This one likely won’t surprise you. Less alcohol means less sugar, and less sugar results in an easier time fighting those stubborn pounds that won’t come off the scale. Alcohol provides the body with empty calories, thus they have little nutrients. Also, alcohol effects judgment calls, especially when it comes to food. Alcohol can trigger hunger signals in the brain and lead you to make poor diet decisions in the heat of the moment. 

Improved Skin 

Within just a couple of weeks, it’s likely that the appearance of your skin will be improved when you cut out alcohol. Pores shrink, skin feels smoother, and flesh seems to be less puffy and inflamed. Our skin craves hydration, and alcohol takes away from that. It creates a simple equation that looks like this: Less or no alcohol = a more hydrated body on the inside and outside + clear, hydrated skin.

Better Sleep Habits 

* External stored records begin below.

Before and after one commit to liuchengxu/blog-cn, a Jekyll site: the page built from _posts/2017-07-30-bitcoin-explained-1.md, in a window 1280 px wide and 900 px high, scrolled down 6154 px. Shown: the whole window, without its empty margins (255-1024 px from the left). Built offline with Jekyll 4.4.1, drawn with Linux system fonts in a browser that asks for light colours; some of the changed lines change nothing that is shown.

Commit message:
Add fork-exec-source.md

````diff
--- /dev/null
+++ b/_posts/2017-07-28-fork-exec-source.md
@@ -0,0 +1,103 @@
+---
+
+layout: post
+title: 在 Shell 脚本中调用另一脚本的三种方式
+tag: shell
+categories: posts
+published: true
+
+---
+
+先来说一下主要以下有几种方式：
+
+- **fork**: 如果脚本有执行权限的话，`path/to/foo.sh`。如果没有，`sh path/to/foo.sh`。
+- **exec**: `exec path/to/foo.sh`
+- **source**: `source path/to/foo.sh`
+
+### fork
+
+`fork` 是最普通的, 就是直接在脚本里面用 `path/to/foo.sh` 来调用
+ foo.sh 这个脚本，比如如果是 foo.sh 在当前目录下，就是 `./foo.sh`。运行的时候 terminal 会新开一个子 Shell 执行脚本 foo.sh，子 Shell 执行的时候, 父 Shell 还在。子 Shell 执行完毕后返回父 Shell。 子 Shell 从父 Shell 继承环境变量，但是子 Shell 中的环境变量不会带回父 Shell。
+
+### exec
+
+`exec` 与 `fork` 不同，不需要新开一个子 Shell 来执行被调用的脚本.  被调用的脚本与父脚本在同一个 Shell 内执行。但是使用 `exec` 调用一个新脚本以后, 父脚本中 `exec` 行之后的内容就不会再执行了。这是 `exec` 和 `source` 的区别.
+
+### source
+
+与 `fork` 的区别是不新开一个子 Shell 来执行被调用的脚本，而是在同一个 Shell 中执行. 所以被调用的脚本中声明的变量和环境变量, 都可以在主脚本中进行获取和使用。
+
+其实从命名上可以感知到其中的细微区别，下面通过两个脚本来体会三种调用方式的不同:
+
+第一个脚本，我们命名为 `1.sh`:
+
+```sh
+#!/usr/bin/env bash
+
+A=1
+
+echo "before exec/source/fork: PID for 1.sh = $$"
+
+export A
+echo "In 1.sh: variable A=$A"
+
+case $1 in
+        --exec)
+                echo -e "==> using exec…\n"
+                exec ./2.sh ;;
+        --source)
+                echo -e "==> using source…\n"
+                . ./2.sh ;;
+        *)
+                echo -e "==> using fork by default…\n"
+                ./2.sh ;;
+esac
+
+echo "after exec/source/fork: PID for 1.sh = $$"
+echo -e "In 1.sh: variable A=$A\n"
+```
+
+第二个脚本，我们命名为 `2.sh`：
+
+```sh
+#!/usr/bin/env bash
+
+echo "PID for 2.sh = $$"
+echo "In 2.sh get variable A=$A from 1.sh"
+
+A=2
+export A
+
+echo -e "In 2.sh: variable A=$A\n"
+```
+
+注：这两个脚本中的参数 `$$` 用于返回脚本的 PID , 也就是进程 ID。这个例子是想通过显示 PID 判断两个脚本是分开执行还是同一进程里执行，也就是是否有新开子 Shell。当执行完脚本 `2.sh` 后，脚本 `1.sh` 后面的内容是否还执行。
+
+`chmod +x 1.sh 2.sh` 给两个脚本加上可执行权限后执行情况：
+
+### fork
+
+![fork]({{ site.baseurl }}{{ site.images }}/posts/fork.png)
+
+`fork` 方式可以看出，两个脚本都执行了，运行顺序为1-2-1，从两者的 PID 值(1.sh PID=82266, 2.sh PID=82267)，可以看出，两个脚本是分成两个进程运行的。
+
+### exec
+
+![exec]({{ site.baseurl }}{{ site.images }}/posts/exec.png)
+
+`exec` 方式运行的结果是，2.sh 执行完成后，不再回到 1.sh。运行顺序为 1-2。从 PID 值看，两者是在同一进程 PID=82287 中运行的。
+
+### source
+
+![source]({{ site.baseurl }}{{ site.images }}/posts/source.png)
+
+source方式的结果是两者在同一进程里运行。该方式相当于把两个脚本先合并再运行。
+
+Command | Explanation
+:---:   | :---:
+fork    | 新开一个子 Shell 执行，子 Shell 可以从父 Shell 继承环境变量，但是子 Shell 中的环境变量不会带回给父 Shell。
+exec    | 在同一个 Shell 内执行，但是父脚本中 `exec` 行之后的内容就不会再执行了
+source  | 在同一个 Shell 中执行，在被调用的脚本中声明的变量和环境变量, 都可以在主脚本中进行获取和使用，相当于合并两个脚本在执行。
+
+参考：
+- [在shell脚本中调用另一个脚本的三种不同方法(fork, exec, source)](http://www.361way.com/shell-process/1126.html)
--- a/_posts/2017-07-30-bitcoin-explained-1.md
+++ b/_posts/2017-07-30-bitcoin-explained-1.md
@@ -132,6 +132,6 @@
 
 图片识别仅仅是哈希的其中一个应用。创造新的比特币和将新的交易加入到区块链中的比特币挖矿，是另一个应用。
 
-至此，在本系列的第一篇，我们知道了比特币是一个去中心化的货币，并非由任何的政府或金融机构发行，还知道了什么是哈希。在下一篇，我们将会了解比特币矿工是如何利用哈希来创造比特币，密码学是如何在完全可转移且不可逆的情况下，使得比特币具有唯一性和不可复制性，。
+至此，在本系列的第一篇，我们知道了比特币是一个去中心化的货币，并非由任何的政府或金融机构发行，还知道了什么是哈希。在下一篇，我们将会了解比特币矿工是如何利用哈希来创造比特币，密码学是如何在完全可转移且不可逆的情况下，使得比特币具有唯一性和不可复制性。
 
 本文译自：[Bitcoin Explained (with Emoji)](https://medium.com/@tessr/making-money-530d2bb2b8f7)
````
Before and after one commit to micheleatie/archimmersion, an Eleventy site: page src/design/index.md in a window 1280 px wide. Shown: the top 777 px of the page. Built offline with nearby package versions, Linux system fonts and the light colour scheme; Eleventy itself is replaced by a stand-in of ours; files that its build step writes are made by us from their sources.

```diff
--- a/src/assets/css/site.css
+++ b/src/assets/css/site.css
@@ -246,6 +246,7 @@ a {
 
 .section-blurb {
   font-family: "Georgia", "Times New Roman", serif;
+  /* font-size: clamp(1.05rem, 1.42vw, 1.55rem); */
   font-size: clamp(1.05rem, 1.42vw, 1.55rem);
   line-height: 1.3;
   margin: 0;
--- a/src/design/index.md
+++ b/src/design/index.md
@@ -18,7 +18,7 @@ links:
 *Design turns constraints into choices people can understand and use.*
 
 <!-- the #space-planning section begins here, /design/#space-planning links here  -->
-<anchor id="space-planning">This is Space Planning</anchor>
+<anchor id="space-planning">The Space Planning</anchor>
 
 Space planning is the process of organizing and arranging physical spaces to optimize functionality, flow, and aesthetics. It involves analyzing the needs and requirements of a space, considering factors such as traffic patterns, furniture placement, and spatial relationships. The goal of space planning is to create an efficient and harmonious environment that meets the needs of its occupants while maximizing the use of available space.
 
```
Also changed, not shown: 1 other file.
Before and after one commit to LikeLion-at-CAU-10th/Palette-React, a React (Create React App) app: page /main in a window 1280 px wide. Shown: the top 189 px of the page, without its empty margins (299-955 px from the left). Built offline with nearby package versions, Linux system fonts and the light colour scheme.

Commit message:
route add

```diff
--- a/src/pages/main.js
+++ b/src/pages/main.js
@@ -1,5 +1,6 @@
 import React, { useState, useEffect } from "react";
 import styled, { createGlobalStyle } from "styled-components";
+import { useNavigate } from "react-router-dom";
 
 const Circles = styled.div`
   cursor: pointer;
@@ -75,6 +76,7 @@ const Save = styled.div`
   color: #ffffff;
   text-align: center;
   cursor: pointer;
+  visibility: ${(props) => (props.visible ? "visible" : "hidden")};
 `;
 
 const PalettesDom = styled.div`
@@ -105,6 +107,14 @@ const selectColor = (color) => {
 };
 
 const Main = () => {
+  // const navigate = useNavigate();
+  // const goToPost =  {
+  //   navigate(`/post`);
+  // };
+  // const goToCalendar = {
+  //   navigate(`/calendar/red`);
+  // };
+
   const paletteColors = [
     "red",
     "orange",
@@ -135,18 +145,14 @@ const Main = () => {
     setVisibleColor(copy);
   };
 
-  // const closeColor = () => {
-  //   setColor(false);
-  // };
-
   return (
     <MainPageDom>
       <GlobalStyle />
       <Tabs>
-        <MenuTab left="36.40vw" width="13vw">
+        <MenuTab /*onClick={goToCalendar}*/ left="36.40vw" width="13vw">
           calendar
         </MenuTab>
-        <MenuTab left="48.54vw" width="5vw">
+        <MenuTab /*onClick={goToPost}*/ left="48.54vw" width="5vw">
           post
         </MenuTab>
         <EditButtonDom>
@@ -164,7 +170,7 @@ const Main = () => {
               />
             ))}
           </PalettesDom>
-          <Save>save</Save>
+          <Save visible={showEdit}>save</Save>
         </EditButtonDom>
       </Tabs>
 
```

Alcohol affects the quality, and quantity of sleep, and it creates a battle of sleep rhythms. Alcohol within your system while sleeping blocks rapid eye movement (REM) sleep, can aggravate breathing patterns, and lead to extra trips to the bathroom. REM sleep is considered the “most restorative type of sleep” and your circadian rhythm is interrupted with alcohol, even though it might cause you to initially fall asleep faster. 

Moderation 

Feeling like you are in a funk but don’t know why? That’s okay, it happens. An amazing way to have a sharp mind, is to abstain from alcohol. Take a break until you feel level headed and clear minded. “Moderation” with alcohol can mean different things for different people: for some, it means not drinking at all, for others, it means avoiding indulging in consecutive nights of drinking in a row, or only drinking on the weekends. Whatever that looks like for you, the point is to find what suits you best, because everyone is different and everyone’s reactions to alcohol are specific to that person. 

Hangxiety

Often, feelings of anxiety and rebound occur after extended periods of drinking – I refer to this as “hangxiety.” This happens because alcohol dumps a flood of dopamine into the pleasure center of the brain. This “feel good” chemical swirls through your head, but it’s only temporary. When dopamine levels go back down to normal, an increased amount of anxiety can occur, which leads to negative or irrational thinking. 

Amazing things can happen with a clear mind, an open heart, and willingness to break unhealthy routines. Time to refresh, restart, re-boot, clear-out and dry out. Your best self is within you, it’s all about accessing, discovering and unleashing that part of you. 

If you would like to talk to a licensed therapist, contact Symmetry Counseling to see how we can help. We offer in-person sessions and online counseling in Chicago to support you.

References: 

Tartakovsky, M. (2018). How to unwind without a glass of wine. Psych Central. Retrieved from: https://psychcentral.com/blog/how-to-unwind-without-a-glass-of-wine/ 

The Sleep Foundation. (2020). Retrieved from: https://www.sleepfoundation.org/articles/how-alcohol-affects-quality-and-quantity-sleep